Write out every line from the listing below where the string "windows" is found.

____

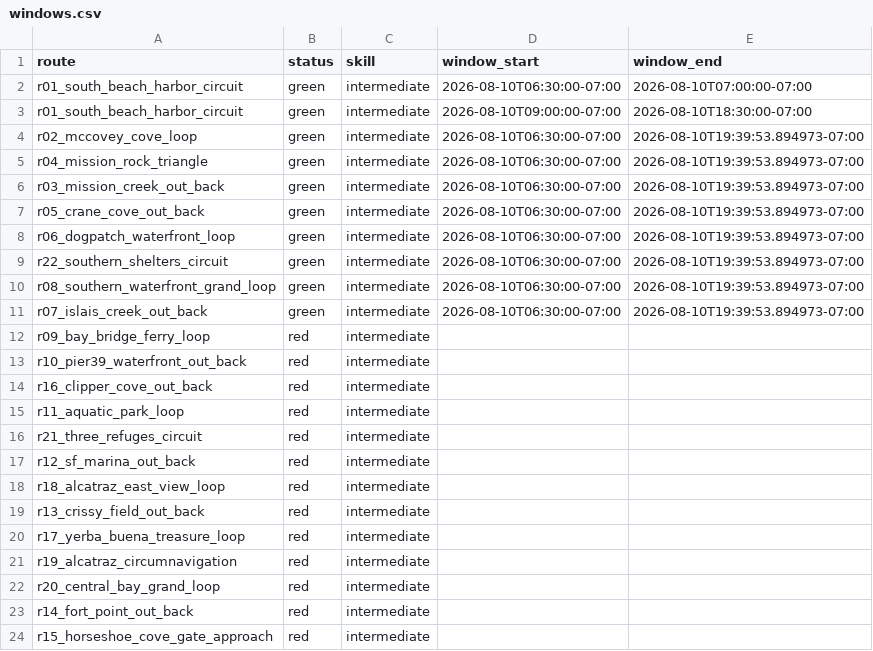
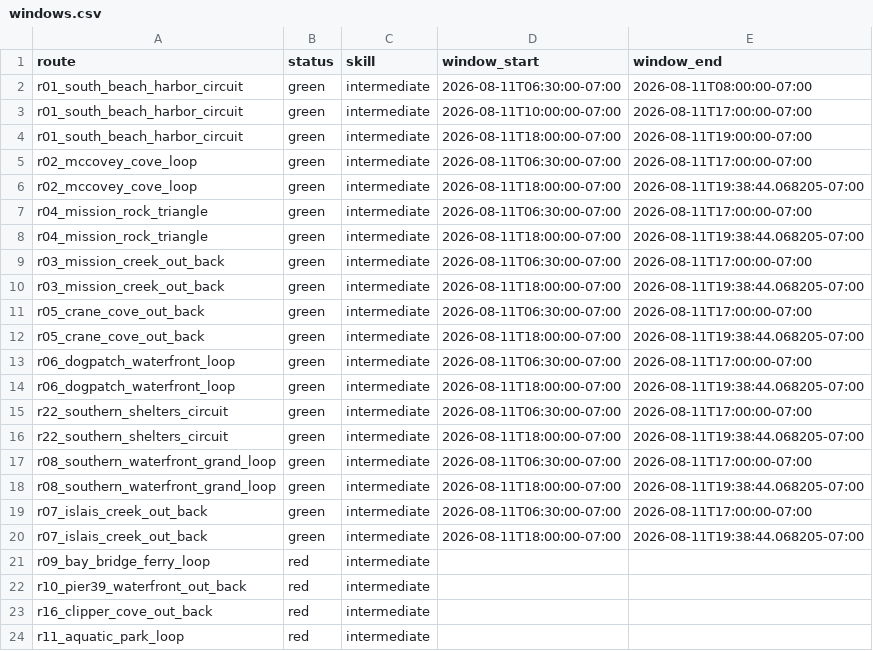
Before and after one commit to SpinOutYachtClub/spinout-fair-ride, a CSV file: docs/windows.csv, drawn as a sheet; only a part is shown; the shorter side is filled out with more unchanged rows.

```diff
--- a/docs/windows.csv
+++ b/docs/windows.csv
@@ -1,12 +1,21 @@
 route,status,skill,window_start,window_end
-r01_south_beach_harbor_circuit,green,intermediate,2026-08-10T06:30:00-07:00,2026-08-10T07:00:00-07:00
-r01_south_beach_harbor_circuit,green,intermediate,2026-08-10T09:00:00-07:00,2026-08-10T18:30:00-07:00
-r02_mccovey_cove_loop,green,intermediate,2026-08-10T06:30:00-07:00,2026-08-10T19:39:53.894973-07:00
-r04_mission_rock_triangle,green,intermediate,2026-08-10T06:30:00-07:00,2026-08-10T19:39:53.894973-07:00
-r03_mission_creek_out_back,green,intermediate,2026-08-10T06:30:00-07:00,2026-08-10T19:39:53.894973-07:00
-r05_crane_cove_out_back,green,intermediate,2026-08-10T06:30:00-07:00,2026-08-10T19:39:53.894973-07:00
-r06_dogpatch_waterfront_loop,green,intermediate,2026-08-10T06:30:00-07:00,2026-08-10T19:39:53.894973-07:00
-r22_southern_shelters_circuit,green,intermediate,2026-08-10T06:30:00-07:00,2026-08-10T19:39:53.894973-07:00
-r08_southern_waterfront_grand_loop,green,intermediate,2026-08-10T06:30:00-07:00,2026-08-10T19:39:53.894973-07:00
-r07_islais_creek_out_back,green,intermediate,2026-08-10T06:30:00-07:00,2026-08-10T19:39:53.894973-07:00
+r01_south_beach_harbor_circuit,green,intermediate,2026-08-11T06:30:00-07:00,2026-08-11T08:00:00-07:00
+r01_south_beach_harbor_circuit,green,intermediate,2026-08-11T10:00:00-07:00,2026-08-11T17:00:00-07:00
+r01_south_beach_harbor_circuit,green,intermediate,2026-08-11T18:00:00-07:00,2026-08-11T19:00:00-07:00
+r02_mccovey_cove_loop,green,intermediate,2026-08-11T06:30:00-07:00,2026-08-11T17:00:00-07:00
+r02_mccovey_cove_loop,green,intermediate,2026-08-11T18:00:00-07:00,2026-08-11T19:38:44.068205-07:00
+r04_mission_rock_triangle,green,intermediate,2026-08-11T06:30:00-07:00,2026-08-11T17:00:00-07:00
+r04_mission_rock_triangle,green,intermediate,2026-08-11T18:00:00-07:00,2026-08-11T19:38:44.068205-07:00
+r03_mission_creek_out_back,green,intermediate,2026-08-11T06:30:00-07:00,2026-08-11T17:00:00-07:00
+r03_mission_creek_out_back,green,intermediate,2026-08-11T18:00:00-07:00,2026-08-11T19:38:44.068205-07:00
+r05_crane_cove_out_back,green,intermediate,2026-08-11T06:30:00-07:00,2026-08-11T17:00:00-07:00
+r05_crane_cove_out_back,green,intermediate,2026-08-11T18:00:00-07:00,2026-08-11T19:38:44.068205-07:00
+r06_dogpatch_waterfront_loop,green,intermediate,2026-08-11T06:30:00-07:00,2026-08-11T17:00:00-07:00
+r06_dogpatch_waterfront_loop,green,intermediate,2026-08-11T18:00:00-07:00,2026-08-11T19:38:44.068205-07:00
+r22_southern_shelters_circuit,green,intermediate,2026-08-11T06:30:00-07:00,2026-08-11T17:00:00-07:00
+r22_southern_shelters_circuit,green,intermediate,2026-08-11T18:00:00-07:00,2026-08-11T19:38:44.068205-07:00
+r08_southern_waterfront_grand_loop,green,intermediate,2026-08-11T06:30:00-07:00,2026-08-11T17:00:00-07:00
+r08_southern_waterfront_grand_loop,green,intermediate,2026-08-11T18:00:00-07:00,2026-08-11T19:38:44.068205-07:00
+r07_islais_creek_out_back,green,intermediate,2026-08-11T06:30:00-07:00,2026-08-11T17:00:00-07:00
+r07_islais_creek_out_back,green,intermediate,2026-08-11T18:00:00-07:00,2026-08-11T19:38:44.068205-07:00
 r09_bay_bridge_ferry_loop,red,intermediate,,
```
Also changed, not shown: 1 other file.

____

Answer:
Before and after one commit to SpinOutYachtClub/spinout-fair-ride, a CSV file: docs/windows.csv, drawn as a sheet; only a part is shown; the shorter side is filled out with more unchanged rows.
--- a/docs/windows.csv
+++ b/docs/windows.csv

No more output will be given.